This month is a continuation of the Bulk Binding PL/SQL technologies from Oracle from last month. Click here to review the Bulk Collect syntax in loading arrays very quickly with rows. This article will show the rest of the Bulk Binding technology, the FORALL statement that quickly puts rows back into the database. I will also show error/exception processing options that go with the FORALL statement.
The FORALL syntax bulk binds the values in a collection to any bind variables (PL/SQL variables) present in the DML syntax.
FORALL supports all three collection types. However, FORALL is not particularly efficient with the Associative Array, as it has to always check for the presence of a value. Next month I’ll show you some PL/SQL updates that improve performance of the FORALL statement for Associative Arrays.
FORALL can save exceptions/errors by the element in the collection causing an issue.
FORALL supports the RETURNING bulk bind syntax.
SQL%ROWCOUNT contains the row count affected by a cursor SELECT or DML statement.

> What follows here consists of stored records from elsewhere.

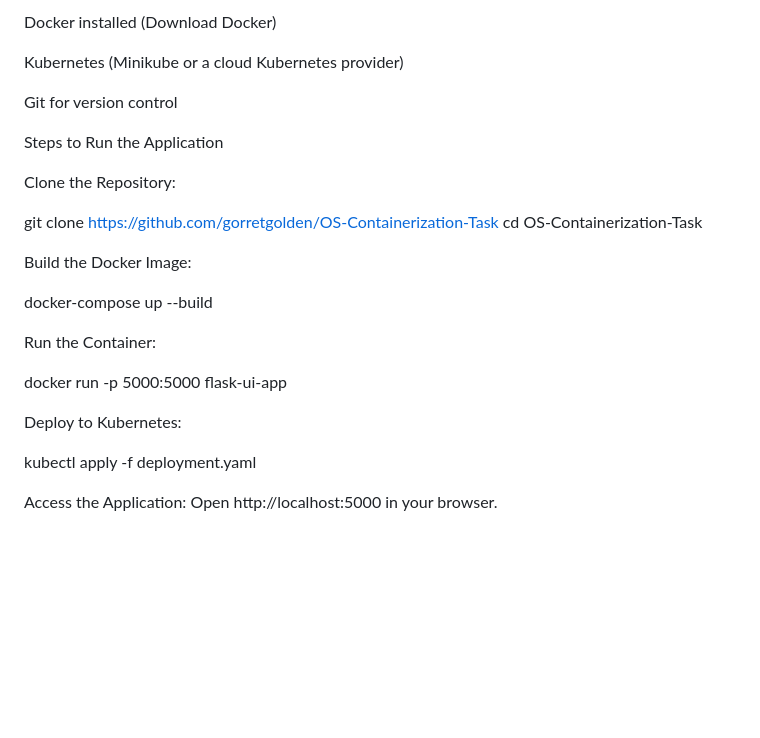
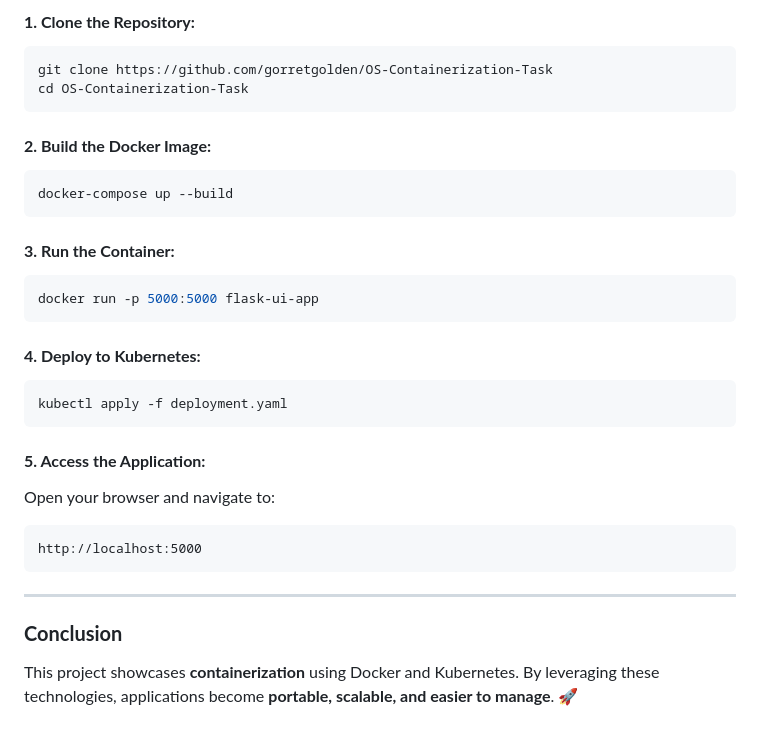
Before and after one commit to gorretgolden/OS-Containerization-Task, a Markdown page: README.MD, the part around one of its changes. GitHub-like rendering; blank space fills up the shorter version.

````diff
--- a/README.MD
+++ b/README.MD
@@ -62,28 +65,32 @@ Prerequisites
 
-Docker installed (Download Docker)
-
-Kubernetes (Minikube or a cloud Kubernetes provider)
-
-Git for version control
-
-Steps to Run the Application
-
-Clone the Repository:
-
+#### **1. Clone the Repository:**
+```sh
 git clone https://github.com/gorretgolden/OS-Containerization-Task
 cd OS-Containerization-Task
+```
 
-Build the Docker Image:
+#### **2. Build the Docker Image:**
+```sh
+docker-compose up --build
+```
 
-docker-compose up --build
+#### **3. Run the Container:**
+```sh
+docker run -p 5000:5000 flask-ui-app
+```
 
-Run the Container:
+#### **4. Deploy to Kubernetes:**
+```sh
+kubectl apply -f deployment.yaml
+```
 
-docker run -p 5000:5000 flask-ui-app
+#### **5. Access the Application:**
+Open your browser and navigate to:
+```
+http://localhost:5000
+```
 
-Deploy to Kubernetes:
+---
 
-kubectl apply -f deployment.yaml
-
-Access the Application:
-Open http://localhost:5000 in your browser.
+### **Conclusion**
+This project showcases **containerization** using Docker and Kubernetes. By leveraging these technologies, applications become **portable, scalable, and easier to manage**. 🚀
````
Also changed, not shown: other parts of README.MD (+38 -35 lines).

SQL%BULK_ROWCOUNT(<subscript>) contains the rows affected by each element passed to the DML statement. The subscript would be the same subscript pointing to the element in the collection.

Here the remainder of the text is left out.